Winbolt’s association with the county continued throughout the next decade. He wrote Bell’s Pocket Guide to Kent (1930), which “the tourist will find … an invaluable ally in his enjoyment of this beautiful county”and the Penguin Guide to Kent, Surrey and Sussex in 1939.16 He also presented a volume containing photographs and press cuttings about the dig to Folkestone Library in May 1934.17 In his obituary in The Times, he was described as follows:

‘His eye for scenery made him also the author of small but acceptable guides to the Thames and the Cotswold country and to Kent, and he contributed numerous articles to this journal’.18 - 64 to be precise!
During his lifetime, S.E. Winbolt wrote and edited over 70 publications. His visit to Folkestone is only a small part of his archaeological and educational legacy, but an important one.

This article was published: 10 July 2021.


  1. Folkestone, Hythe, Sandgate & Cheriton Herald - Saturday 05 April 1924. 

  2. Folkestone, Hythe, Sandgate & Cheriton Herald - Saturday 02 August 1924. 

  3. Folkestone, Hythe, Sandgate & Cheriton Herald - Saturday 02 August 1924. 

  4. Folkestone, Hythe, Sandgate & Cheriton Herald - Saturday 30 August 1924. 

  5. Folkestone, Hythe, Sandgate & Cheriton Herald - Saturday 06 September 1924. 

  6. Folkestone, Hythe, Sandgate & Cheriton Herald - Saturday 20 September 1924. 

  7. Folkestone, Hythe, Sandgate & Cheriton Herald - Saturday 06 September 1924. 

  8. Folkestone, Hythe, Sandgate & Cheriton Herald - Saturday 06 September 1924. 

  9. Folkestone, Hythe, Sandgate & Cheriton Herald - Saturday 06 September 1924. 

  10. Folkestone, Hythe, Sandgate & Cheriton Herald - Saturday 06 September 1924. 

  11. The Times - Saturday 22 August 1925. 

  12. Folkestone, Hythe, Sandgate & Cheriton Herald - Saturday 15 August 1925. 

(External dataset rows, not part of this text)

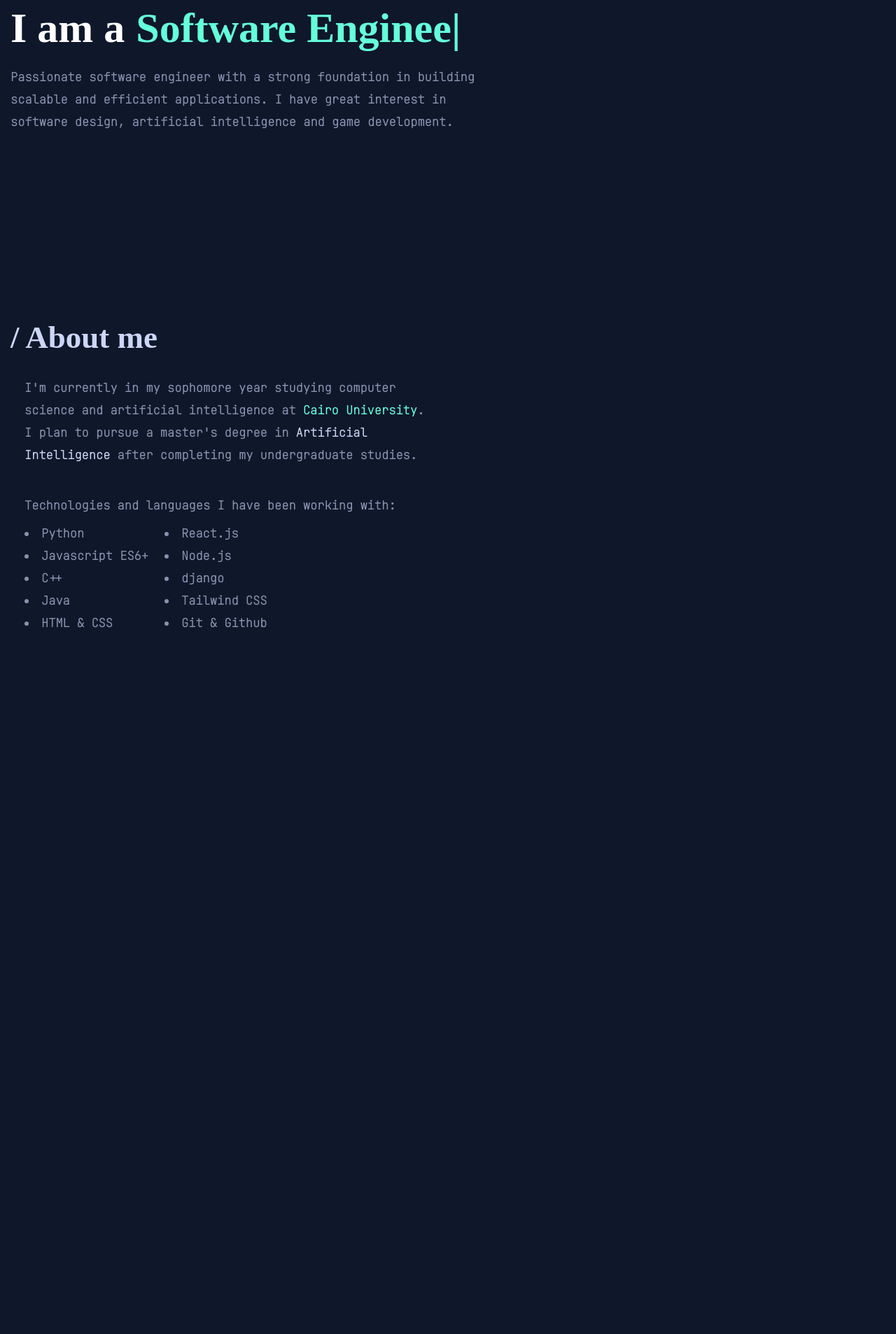
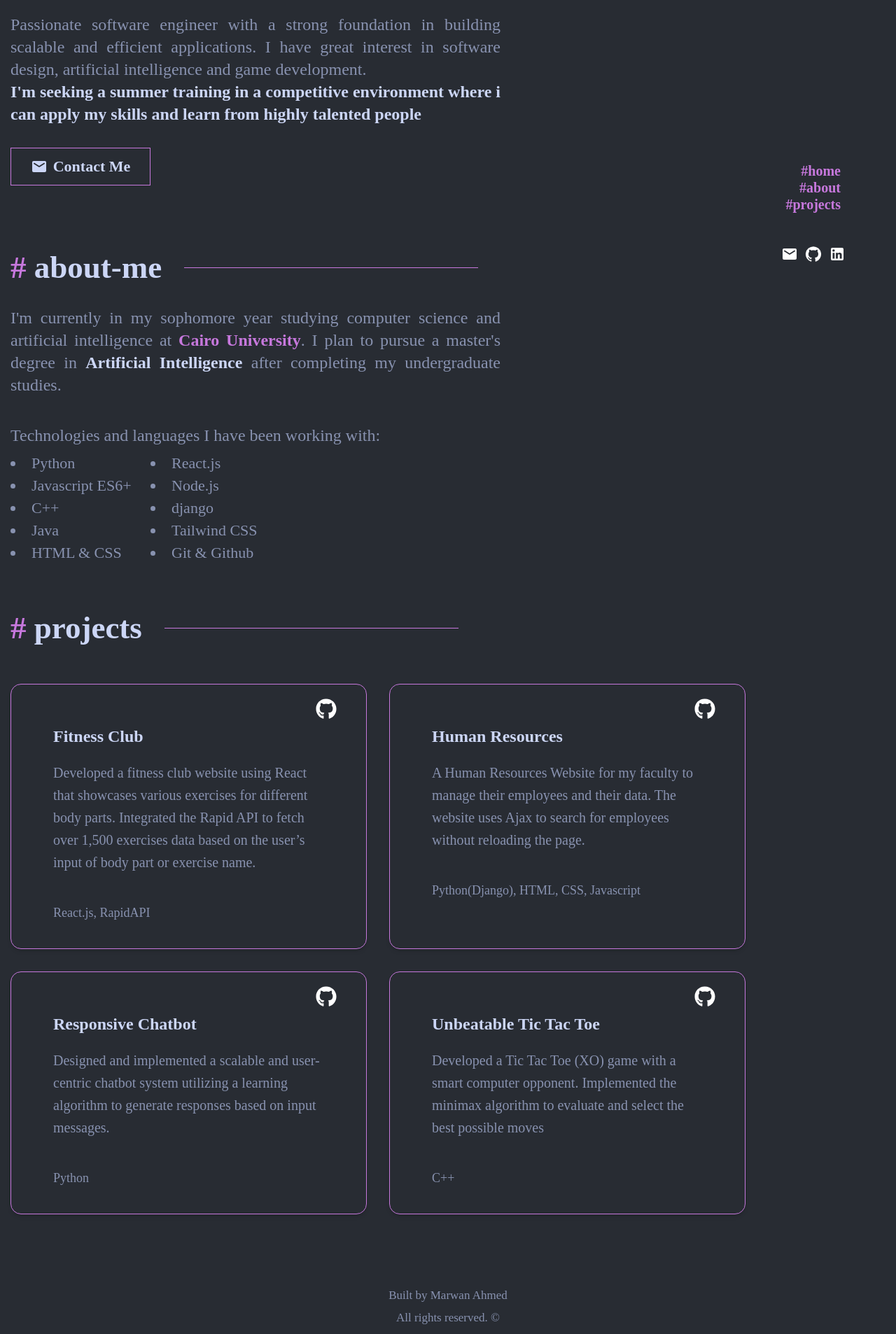
Before and after one commit to marwan-ahmedd/Marwan, a React (Create React App) app: page / in a window 1280 px wide. Shown: the part 334-2240 px from the top of the page at 70% size. Built offline with nearby package versions, Linux system fonts and the light colour scheme; the HTML template or start-up script is replaced by a standard one; a web font is replaced by a local one.

Commit message:
Finished Nav and Projects sections

```diff
--- a/package.json
+++ b/package.json
@@ -47,7 +47,7 @@
     ]
   },
   "devDependencies": {
-    "framer-motion": "10.12.12",
+    "framer-motion": "^10.12.12",
     "react-countup": "6.4.2",
     "react-icons": "4.8.0",
     "react-intersection-observer": "9.4.3",
--- a/src/App.js
+++ b/src/App.js
@@ -3,16 +3,17 @@ import React from 'react'
 import Banner from './components/Banner'
 import Nav from './components/Nav'
 import About from './components/About'
-
+import Projects from './components/Projects'
+import Credits from './components/Credits'
 
 const App = () => {
     return (
-        <div className='bg-slate-900' >
+        <div className='bg-background overflow-hidden' >
             <Banner />
-            {/* <Nav /> */}
+            <Nav />
             <About />
-            {/* <Contact /> */}
-            <div className='h-[4000px]'></div>
+            <Projects />
+            <Credits />
         </div>
     )
 }
--- a/src/components/About.js
+++ b/src/components/About.js
@@ -1,21 +1,18 @@
 import React from 'react'
 
-import CountUp from 'react-countup'
-import { useInView } from 'react-intersection-observer'
 import { motion } from 'framer-motion'
 import { fadeIn } from '../variants'
 
 
 const About = () => {
 
-    const one = <p className='mt-10 font-secondary text-Slate max-w-[600px]'>
+    const one = <p className='font-primary text-Slate max-w-[700px] text-justify'>
                     I'm currently in my sophomore year studying computer
                     science and artificial intelligence at
-                    <b className='text-Green'>
-                        <a href='https://cu.edu.eg/Home'> Cairo University</a>
-                    </b>.<br /> I plan to pursue a master's degree in <span className='text-LightestSlate'>Artificial Intelligence</span> after completing my undergraduate studies.
+                    <b className='text-Green' ><a href='https://cu.edu.eg/Home'> Cairo University</a></b>
+                    . I plan to pursue a master's degree in <span className=' text-LightestSlate font-bold'>Artificial Intelligence</span> after completing my undergraduate studies.
                 </p>
-    const two = <p className='mt-10 mb-2 font-secondary text-Slate'>
+    const two = <p className='mt-10 mb-2 font-primary text-Slate'>
                     Technologies and languages I have been working with:
                 </p>
     const tech = [
@@ -33,8 +30,7 @@ const About = () => {
     const tech_list = tech.map(stack => <li>{stack}</li>)
 
     return (
-        <div className='mr-[200px]'>
-            <div>
+        <div className='mr-[200px] mt-[-100px]' id='about'>
                 <motion.div
                     variants={fadeIn('up', 0.1)}
                     initial='hidden'
@@ -42,14 +38,17 @@ const About = () => {
                     viewport={{ once: true, amount: 0.3}}
                     className='container mx-auto'
                 >
-                    <h1 className='font-primary text-LightestSlate text-[45px] font-bold'>/ About me</h1>
-                    <div className='pl-[20px] text-[17px] font-bold'>
+                    <div className='text-LightestSlate font-primary text-[45px] font-bold flex items-center gap-8'>
+                        <div><span className='text-Green'>#</span> about-me</div>
+                        <div className='line w-2/5 h-px bg-Green'></div>
+                    </div>
+                    <div className='text-[24px] mt-10'>
                         {one}
                         {two}
-                        <div className='grid grid-cols-[200px_minmax(_100px,_1fr)]' >
+                        <div className='grid grid-cols-[200px_minmax(_100px,_1fr)] list-disc text-Green' >
                             {tech.map((item, i) => {
                                 return (
-                                    <li className='text-Slate text-[17px]'>{item}</li>
+                                    <li className='text-Slate text-[22px] font-primary'>{item}</li>
                                 )
                             })}
 
@@ -57,7 +56,6 @@ const About = () => {
                     </div>
                 </motion.div>
 
-            </div>
         </div>
     )
 }
--- a/src/components/Banner.js
+++ b/src/components/Banner.js
@@ -1,13 +1,14 @@
 import React from "react"
 
-import { FaGithub, FaYoutube, FaDribble } from 'react-icons/fa'
 import { TypeAnimation } from 'react-type-animation'
 import { motion } from "framer-motion"
 import { fadeIn } from '../variants'
+import { FiMail } from 'react-icons/fi'
+import { EmailRounded } from "@mui/icons-material"
 
 const Banner = () => {
     return (
-        <section className="section mr-[200px]" id='home'>
+        <div className="section mr-[200px]" id='home'>
             <motion.div
                 variants={fadeIn('up', 0.1)}
                 initial='hidden'
@@ -16,13 +17,13 @@ const Banner = () => {
                 className='container mx-auto'>
 
                 <div>
-                    <h1 className='mb-[20px] text-[65px] font-bold font-primary leading-[0.8] lg:text-[60px] text-Green'>
-                        Marwan
+                    <h1 className='mb-[20px] text-[65px] font-bold font-primary leading-[0.8] lg:text-[60px] text-LightestSlate'>
+                        hi, <span className='text-Green'>marwan</span> here.
                     </h1>
                 </div>
                 <div className='flex-1 mb-6 text-[30px] lg:text-[60px] font-primary
                                 font-semibold leading-[1]'>
-                    <span className='text-white mr-4'>I am a</span>
+                    <span className='text-LightestSlate mr-4'>I am a</span>
                     <TypeAnimation
                         sequence={[
                             'Software Engineer', 2000,
@@ -34,11 +35,29 @@ const Banner = () => {
                         repeat={Infinity}
                     />
                 </div>
-                <p className='text-Slate text-[17px] font-secondary font-bold'>
-                Passionate software engineer with a strong foundation in building <br /> scalable and efficient applications. I have great interest in<br /> software design, artificial intelligence and game development.
-                    </p>
+                <p className=' text-[24px] text-Slate font-primary max-w-[700px] text-justify'>
+                    Passionate software engineer with a strong foundation in building
+                    scalable and efficient applications. I have great interest in
+                    software design, artificial intelligence and game development.
+                </p>
+                <p className=' text-[24px] text-LightestSlate font-primary max-w-[700px] text-justify font-bold'>I'm seeking a summer training in a competitive environment where i can apply my skills and learn from highly talented people</p>
+                {/* Contact Me */}
+                <br />
+                <a
+                href='mailto:marwann.ahmedd2003@gmail.com'
+                target='_blank'
+                rel='noreferrer'
+                className='
+                text-[22px] font-bold font-primary p-[10px] text-LightestSlate
+                cursor-pointer border-[1px] border-Green border-radius-[5px]
+                hover:bg-Green hover:text-LightestSlate transition-all
+                duration-300 ease-in-out flex items-center w-[200px] justify-center'
+                >
+                    <EmailRounded className="mr-2"/>
+                    {'Contact Me'}
+                </a>
             </motion.div>
-        </section>
+        </div>
     )
 }
 
--- /dev/null
+++ b/src/components/Credits.js
@@ -0,0 +1,24 @@
+import React from 'react'
+
+import { motion } from 'framer-motion'
+import { fadeIn } from '../variants'
+
+const Credits = () => {
+    return (
+        <div className='flex items-center pt-[100px]'>
+            <motion.div
+            variants={fadeIn('up', 0.1)}
+            initial='hidden'
+            whileInView={'show'}
+            viewport={{ once: true, amount: 0.1}}
+            className='container mx-auto'
+            >
+                <div className='font-primary text-Slate text-center w-[100%] text-[17px] pb-[40px]'>
+                    <div>Built by Marwan Ahmed</div>
+                    <div>All rights reserved. ©</div>
+                </div>
+            </motion.div>
+        </div>
+    )
+}
+export default Credits
--- a/src/components/Nav.js
+++ b/src/components/Nav.js
@@ -1,74 +1,74 @@
-// import React from "react"
-// import { Sidenav } from "rsuite"
-// import { CSSTransition, TransitionGroup } from "react-transition-group"
+import React from 'react'
 
-// import EmailRoundedIcon from "@mui/icons-material/EmailRounded"
-// import LinkedInIcon from "@mui/icons-material/LinkedIn"
-// import GithubIcon from "@mui/icons-material/GitHub"
-// import FadeInSection from "./FadeInSection"
+import { fadeIn } from '../variants'
+import { Sidenav } from 'rsuite'
+import { LinkedIn, GitHub, EmailRounded } from '@mui/icons-material'
+import { motion } from 'framer-motion'
 
-// import "../styles/Nav.css"
-// import "react-typist/dist/Typist.css"
+const isMobile = window.innerWidth < 600
+class Nav extends React.Component {
+    constructor() {
+        super()
+        this.state = {
+            expanded: true,
+            activeKey: '1'
+        }
+        this.handleSelect = this.handleSelect.bind(this)
+    }
+    handleSelect(eventKey) {
+        this.setState({
+            activeKey: eventKey
+        })
+    }
+    render() {
+        const { expanded } = this.state
+        const links = [
+              <a href="#home">#home</a>,
+              <a href="#about">#about</a>,
+              <a href="#projects">#projects</a>
+        ]
 
-// const isMobile = window.innerWidth < 600;
+        return (
+            <div className='flex flex-col items-end fixed right-0 pr-[5%] bottom-[10%] bg-transparent'>
+                {!isMobile && (
+                    <Sidenav
+                    expanded={expanded}
+                    defaultOpenKeys={["3", "4"]}
+                    activeKey={this.state.activeKey}
+                    onSelect={this.handleSelect}
+                    appearance={"subtle"}
+                    >
+                        <Sidenav.Body>
+                            <div className='flex flex-col text-right font-primary text-[20px] font-bold tracking-normal leading-6 text-Green'>
+                                {links.map((link, i) => (
+                                    <motion.div
+                                    variants={fadeIn('up', 0.1)}
+                                    initial='hidden'
+                                    whileInView={'show'}
+                                    viewport={{ once: true, amount: 0.3}}
+                                    className='container mx-auto'
+                                    >
+                                    <div>{link}</div>
+                                    </motion.div>
+                                ))}
+                            </div>
+                            </Sidenav.Body>
+                    </Sidenav>
+                )}
+                <div className='pt-[42px] w-[100px] flex flex-row justify-between pb-[8px]'>
+                    <a href='mailto:marwann.ahmedd2003@gmail.com'>
+                        <EmailRounded size={20} className='mr-2'/>
+                    </a>
+                    <a href='https://github.com/marwan-ahmedd'>
+                        <GitHub size={19} className='mr-2'/>
+                    </a>
+                    <a href='https://www.linkedin.com/in/marwan-ahmed-b37b45245/'>
+                        <LinkedIn size={21} className='mr-2'/>
+                    </a>
+                </div>
+            </div>
+        )
+    }
 
-
-// class Nav extends React.Component {
-//     constructor() {
-//         super()
-//         this.state = {
-//             expanded: true,
-//             activeKey: '1'
-//         }
-//         this.handleSelect = this.handleSelect.bind(this)
-//     }
-//     handleSelect(eventKey) {
-//         this.setState({
-//             activeKey: eventKey
-//         })
-//     }
-//     render() {
-//         const { expanded } = this.state;
-
-//         const links = [
-//             <a href="#intro">/home</a>,
-//             <a href="#about">/about</a>,
-//             <a href="#projects">/projects</a>
-//         ]
-//         return (
-//             <div className='fixed right-0 bottom-10% flex flex-col items-end'>
-//                 { !isMobile && (
-//                     <Sidenav
-//                         expanded={expanded}
-//                         defaultOpenKeys={['3', '4']}
-//                         activeKey={this.state.activeKey}
-//                         appearance={'subtle'}
-//                     >
-//                         <Sidenav.Body>
-//                             <div id="nav-links">
-//                                 {links.map((link, i) => (
-//                                     <FadeInSection delay={`${i+1}00ms`}>
-//                                         <div>{link}</div>
-//                                     </FadeInSection>
-//                                 ))}
-//                             </div>
-//                         </Sidenav.Body>
-//                     </Sidenav>
-//                 )}
-//                 <div id="nav-logos" href='/'>
-//                     <a href='marwann.ahmedd2003@gmail.com'>
-//                         <EmailRoundedIcon style={{ fontSize: 19 }}></EmailRoundedIcon>
-//                     </a>
-//                     <a href='https://github.com/marwan-ahmedd'>
-//                         <GithubIcon style={{ fontSize: 19 }}></GithubIcon>
-//                     </a>
-//                     <a href='https://www.linkedin.com/in/marwan-ahmed-b37b45245/'>
-//                         <LinkedInIcon style={{ fontSize: 20 }}></LinkedInIcon>
-//                     </a>
-//                 </div>
-//             </div>
-//         )
-//     }
-// }
-
-// export default Nav
+}
+export default Nav
--- /dev/null
+++ b/src/components/ProjectCard.js
@@ -0,0 +1,20 @@
+import React from 'react'
+import { FaGithub } from 'react-icons/fa'
+
+const ProjectCard = ({ project }) => {
+    return (
+        <div className='p-5'>
+            <div className='mt-[-40px] ml-[375px] mb-2 flex px-0 flex-row justify-between border-none'>
+                <a href={project.link} target='_blank' rel='noopener noreferrer'> <FaGithub size={30} /> </a>
+
+            </div>
+
+            <h3 className='text-[24px] font-primary text-LightestSlate font-bold mb-5 '>{project.name}</h3>
+            <p className='font-primary text-Slate mb-10 text-[20px] '>{project.desc}</p>
+            <p className='font-primary text-Slate mb-[-25px]'>{project.techStack}</p>
+        </div>
+
+    )
+
+}
+export default ProjectCard
--- a/src/components/Projects.js
+++ b/src/components/Projects.js
@@ -0,0 +1,68 @@
+import React from 'react'
+
+import { motion } from 'framer-motion'
+import { fadeIn } from '../variants'
+import ProjectCard from './ProjectCard'
+
+
+const Projects = () => {
+    const projects = [
+        {
+            name: 'Fitness Club',
+            desc: 'Developed a fitness club website using React that showcases various exercises for different body parts. Integrated the Rapid API to fetch over 1,500 exercises data based on the user’s input of body part or exercise name.',
+            techStack: 'React.js, RapidAPI',
+            link: 'https://github.com/marwan-ahmedd/Fitness-Club',
+        },
+        {
+            name: 'Human Resources',
+            desc: 'A Human Resources Website for my faculty to manage their employees and their data. The website uses Ajax to search for employees without reloading the page.',
+            techStack: 'Python(Django), HTML, CSS, Javascript',
+            link: '',
+        },
+        {
+            name: 'Responsive Chatbot',
+            desc: 'Designed and implemented a scalable and user-centric chatbot system utilizing a learning algorithm to generate responses based on input messages.',
+            techStack: 'Python',
+            link: 'https://github.com/marwan-ahmedd/Responsive-Chatbot',
+        },
+        {
+            name: 'Unbeatable Tic Tac Toe',
+            desc: 'Developed a Tic Tac Toe (XO) game with a smart computer opponent. Implemented the minimax algorithm to evaluate and select the best possible moves',
+            techStack: 'C++',
+            link: 'https://github.com/marwan-ahmedd/UnBeatable-XO',
+        },
+    ]
+    return (
+        <div className='mr-[200px] mt-[75px]' id='projects'>
+                <motion.div
+                    variants={fadeIn('up', 0.1)}
+                    initial='hidden'
+                    whileInView={'show'}
+                    viewport={{ once: true, amount: 0.3}}
+                    className='container mx-auto'
+                >
+                    <div className='text-LightestSlate font-primary text-[45px] font-bold flex items-center gap-8'>
+                        <div><span className='text-Green'>#</span> projects</div>
+                        <div className='line w-2/5 h-px bg-Green'></div>
+                    </div>
+                    <ul className='gap-8 grid grid-cols-1 sm:grid-cols-2 md:grid-col-3 lg:grid-cols-2 mt-16'>
+                        {projects.map(project => {
+                            return (
+                                <li className='
+                                bg-[#282C33]
+                                relative flex flex-col h-auto p-10 rounded-[15px]
+                                border border-Green shadow-md hover:shadow-lg max-w-lg'>
+                                    <ProjectCard project={project} />
+                                </li>
+
+                            )
+                        })}
+                    </ul>
+
+                </motion.div>
+
+        </div>
+    )
+}
+
+export default Projects;
--- a/tailwind.config.js
+++ b/tailwind.config.js
@@ -2,6 +2,10 @@
 module.exports = {
   content: ['./src/**/*.{js,jsx,ts,tsx}'],
   theme: {
+    backgroundColor: (theme) => ({
+      ...theme('colors'),
+      'background': '#282C33',
+    }),
     fontFamily: {
       primary: 'NTR',
       secondary: 'Jetbrains Mono',
@@ -21,8 +25,8 @@ module.exports = {
     extend: {
       colors: {
         LightestSlate	: '#ccd6f6',
-        Green: '#64ffda',
-        Slate: '#8892b0',
+        Green: '#C778DD',
+        Slate: '#8892b0'
       },
 
     },
```
Also changed, not shown: 1 other file (tests, documents, lock files or other folders).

  13. “Roman Folkestone”, 1925, Saturday review of politics, literature, science and art, vol. 140, no. 3649, pp. 376. 

  14. Ward Lock and Co (1928) Folkestone, Sandgate, Hythe, Canterbury, Dymchurch, p.34. 

  15. Folkestone, Hythe, Sandgate & Cheriton Herald - Saturday 20 October 1928. 

  16. Folkestone, Hythe, Sandgate & Cheriton Herald - Saturday 19 July 1930. 

  17. Folkestone, Hythe, Sandgate & Cheriton Herald - Saturday 05 May 1934. 

  18. The Times - Monday 21 February 1944.